The nine-day long event for 2006 is scheduled to run from April 8 to April 16, culminating on Easter Sunday.
In addition, the permit authorizes a significantly smaller event in the fall that includes a camp out and the issuance of organized group and commercial permits for the use of the same routes.
The BLM received more than 2,000 comments on the environmental assessment, primarily in favor of renewing the permit without major modification.
As a result of comments from the general public and other agencies, some modifications were made to the permit, pointed out the BLM officials.
The Arch Canyon route in the Monticello field office will be limited to the first four miles, rather than the entire length of eight miles.
In the Moab area, the narrows sections of Onion Creek has been removed from the traditional Onion Creek route.

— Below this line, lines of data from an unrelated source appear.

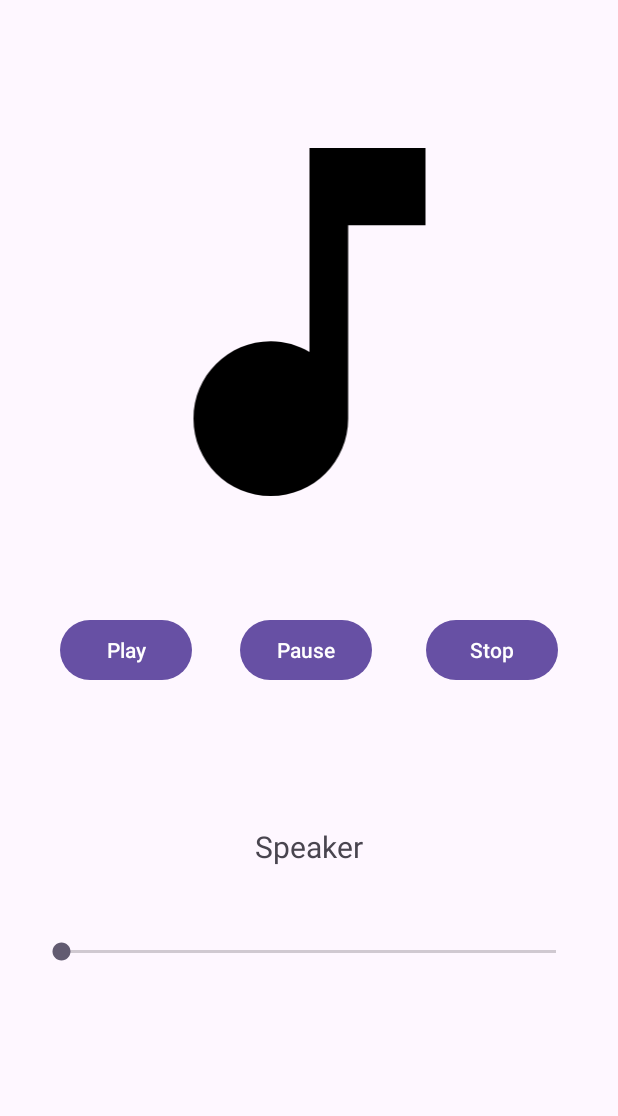
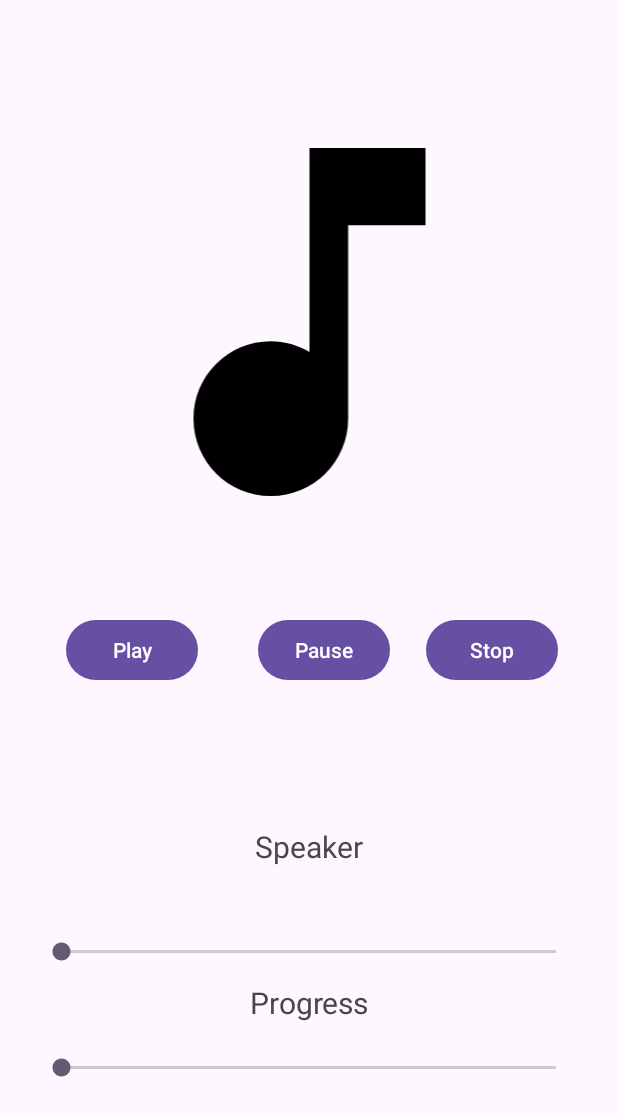
Before and after one commit to rk-3131/Android-Concepts, an Android app: the screen it shows after launch (MainActivity), after a tap on "Stop", on a phone screen of 412 x 824 dp. Shown: the top 1116 px of the screen. Run offline under Robolectric (Android 15) with nearby library versions, the phone set to English and light mode, and no system bars.

Commit message:
Seekbar for the audio and seekbar for the progress added

```diff
--- a/AudioPlayer/app/src/main/java/com/example/audioplayer/MainActivity.java
+++ b/AudioPlayer/app/src/main/java/com/example/audioplayer/MainActivity.java
@@ -9,6 +9,10 @@ import android.os.Bundle;
 import android.view.View;
 import android.widget.Button;
 import android.widget.SeekBar;
+import android.widget.Toast;
+
+import java.util.Timer;
+import java.util.TimerTask;
 
 public class MainActivity extends AppCompatActivity {
     MediaPlayer player;
@@ -17,30 +21,60 @@ public class MainActivity extends AppCompatActivity {
         super.onCreate(savedInstanceState);
         setContentView(R.layout.activity_main);
         player = MediaPlayer.create(this, R.raw.chandaniyaa);
+//        here we have imported the media file into the system where we can play that track
 
         Button play = findViewById(R.id.playButton);
         Button pause = findViewById(R.id.pauseButton);
         Button stop = findViewById(R.id.stopButton);
 
         SeekBar volBar = findViewById(R.id.volSeek);
+        SeekBar progBar = findViewById(R.id.progressSeek);
 
         AudioManager audioManager = (AudioManager) getSystemService(Context.AUDIO_SERVICE);
+//        getSystemServices is the method which will give us the results of all the services which are provided by the system
+//        Context has many other services like blutooth and other as well
 
-        int maxVol = audioManager.getStreamMaxVolume(AudioManager.STREAM_MUSIC);
-        volBar.setMax(maxVol);
+        int maxValue = audioManager.getStreamMaxVolume(AudioManager.STREAM_MUSIC);
+        int currValue = audioManager.getStreamVolume(AudioManager.STREAM_MUSIC);
 
-        int curVol=audioManager.getStreamVolume(AudioManager.STREAM_MUSIC);
-        volBar.setProgress(curVol);
+        volBar.setMax(maxValue);
+        volBar.setProgress(currValue);
 
         volBar.setOnSeekBarChangeListener(new SeekBar.OnSeekBarChangeListener() {
             @Override
-            public void onProgressChanged(SeekBar seekBar, int progress, boolean fromUser) {
-                audioManager.setStreamVolume(AudioManager.STREAM_MUSIC,progress,0);
+            public void onProgressChanged(SeekBar seekBar, int i, boolean b) {
+                audioManager.setStreamVolume(AudioManager.STREAM_MUSIC, i, 0);
             }
+
             @Override
             public void onStartTrackingTouch(SeekBar seekBar) {
 
             }
+
+            @Override
+            public void onStopTrackingTouch(SeekBar seekBar) {
+
+            }
+        });
+
+        progBar.setMax(player.getDuration());
+        new Timer().scheduleAtFixedRate(new TimerTask() {
+            @Override
+            public void run() {
+                progBar.setProgress(player.getCurrentPosition());
+            }
+        }, 0, 5000);
+        progBar.setOnSeekBarChangeListener(new SeekBar.OnSeekBarChangeListener() {
+            @Override
+            public void onProgressChanged(SeekBar seekBar, int i, boolean b) {
+                player.seekTo(i);
+            }
+
+            @Override
+            public void onStartTrackingTouch(SeekBar seekBar) {
+
+            }
+
             @Override
             public void onStopTrackingTouch(SeekBar seekBar) {
 
@@ -64,7 +98,9 @@ public class MainActivity extends AppCompatActivity {
         stop.setOnClickListener(new View.OnClickListener() {
             @Override
             public void onClick(View view) {
-                player.stop();
+                player.seekTo(0);
+                progBar.setProgress(0);
+                player.pause();
             }
         });
     }
--- a/AudioPlayer/app/src/main/res/layout/activity_main.xml
+++ b/AudioPlayer/app/src/main/res/layout/activity_main.xml
@@ -21,23 +21,28 @@
         android:layout_width="wrap_content"
         android:layout_height="wrap_content"
         android:layout_marginStart="40dp"
+        android:layout_marginEnd="36dp"
         android:text="Play"
         app:layout_constraintBaseline_toBaselineOf="@+id/pauseButton"
+        app:layout_constraintEnd_toStartOf="@+id/pauseButton"
         app:layout_constraintStart_toStartOf="parent" />
 
     <Button
         android:id="@+id/pauseButton"
         android:layout_width="wrap_content"
         android:layout_height="wrap_content"
-        android:layout_marginLeft="32dp"
+        android:layout_marginLeft="36dp"
+        android:layout_marginEnd="24dp"
         android:text="Pause"
         app:layout_constraintBaseline_toBaselineOf="@+id/stopButton"
+        app:layout_constraintEnd_toStartOf="@+id/stopButton"
         app:layout_constraintLeft_toRightOf="@+id/playButton" />
 
     <Button
         android:id="@+id/stopButton"
         android:layout_width="wrap_content"
         android:layout_height="wrap_content"
+        android:layout_marginLeft="36dp"
         android:layout_marginTop="40dp"
         android:layout_marginEnd="40dp"
         android:text="Stop"
@@ -56,7 +61,7 @@
         app:layout_constraintStart_toStartOf="parent" />
 
     <TextView
-        android:id="@+id/textView"
+        android:id="@+id/speakerText"
         android:layout_width="wrap_content"
         android:layout_height="wrap_content"
         android:text="Speaker"
@@ -67,4 +72,28 @@
         app:layout_constraintTop_toBottomOf="@+id/stopButton"
         app:layout_constraintVertical_bias="0.666" />
 
+    <SeekBar
+        android:id="@+id/progressSeek"
+        android:layout_width="362dp"
+        android:layout_height="19dp"
+        android:layout_marginTop="15dp"
+        app:layout_constraintBottom_toBottomOf="parent"
+        app:layout_constraintEnd_toEndOf="parent"
+        app:layout_constraintHorizontal_bias="0.489"
+        app:layout_constraintStart_toStartOf="parent"
+        app:layout_constraintTop_toBottomOf="@+id/progressText"
+        app:layout_constraintVertical_bias="0.046" />
+
+    <TextView
+        android:id="@+id/progressText"
+        android:layout_width="wrap_content"
+        android:layout_height="wrap_content"
+        android:layout_marginTop="30dp"
+        android:text="Progress"
+        android:textSize="20sp"
+        app:layout_constraintEnd_toEndOf="parent"
+        app:layout_constraintStart_toStartOf="parent"
+        app:layout_constraintTop_toBottomOf="@+id/volSeek"
+        app:layout_constraintTop_toTopOf="@+id/volSeek" />
+
 </androidx.constraintlayout.widget.ConstraintLayout>
```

All of the approved Jeep Safari routes are part of the existing road system in Grand and San Juan counties.
The 31 permitted routes represent a wide range of difficulty to drive, continued the federal agency.
Nearly all of the routes were created as a result of uranium exploration and have been in existence for decades.
"The staffs of both the Monticello and Moab field offices have done a very thorough job of analyzing impacts of this event," said Maggie Wyatt, Moab BLM manager.
Monticello field office manager Sandy Meyers concurred.
"We've coordinated with the US Fish and Wildlife Service and the state historic preservation office, and come up with a solution that will serve the public while protecting the resources and allowing for multiple use," noted Meyers.
The federal agency considered the options of renewing the permit unchanged, selecting a reduced number of routes and taking no action, indicated the BLM officials.
Although some environmental groups recommended the permit be issued for only one year at a time, the BLM saw no reason to deviate from its policy of issuing multi-year permits to groups or businesses that have a proven record of compliance.
"The Red Rock 4-Wheelers are very conscientious and work hard to educate enthusiasts outside of their group," pointed out Wyatt. "We also have the ability to make any needed changes to the permit as we authorize the event each year."
Although the Jeep Safari event is an important activity to local businesses, the event represents a small portion of the use of the public lands during Easter and other spring breaks for schools in Utah and Colorado, according to the federal agency.
Carbon County residents with Internet access may review copies of the record of decision and the final environmental assessment by visiting the federal agency's website at www.blm.gov/utah/moab.
Local residents may also request hard copies of the record of decision and final environmental assessment by contacting the BLM field offices in Moab and Monticello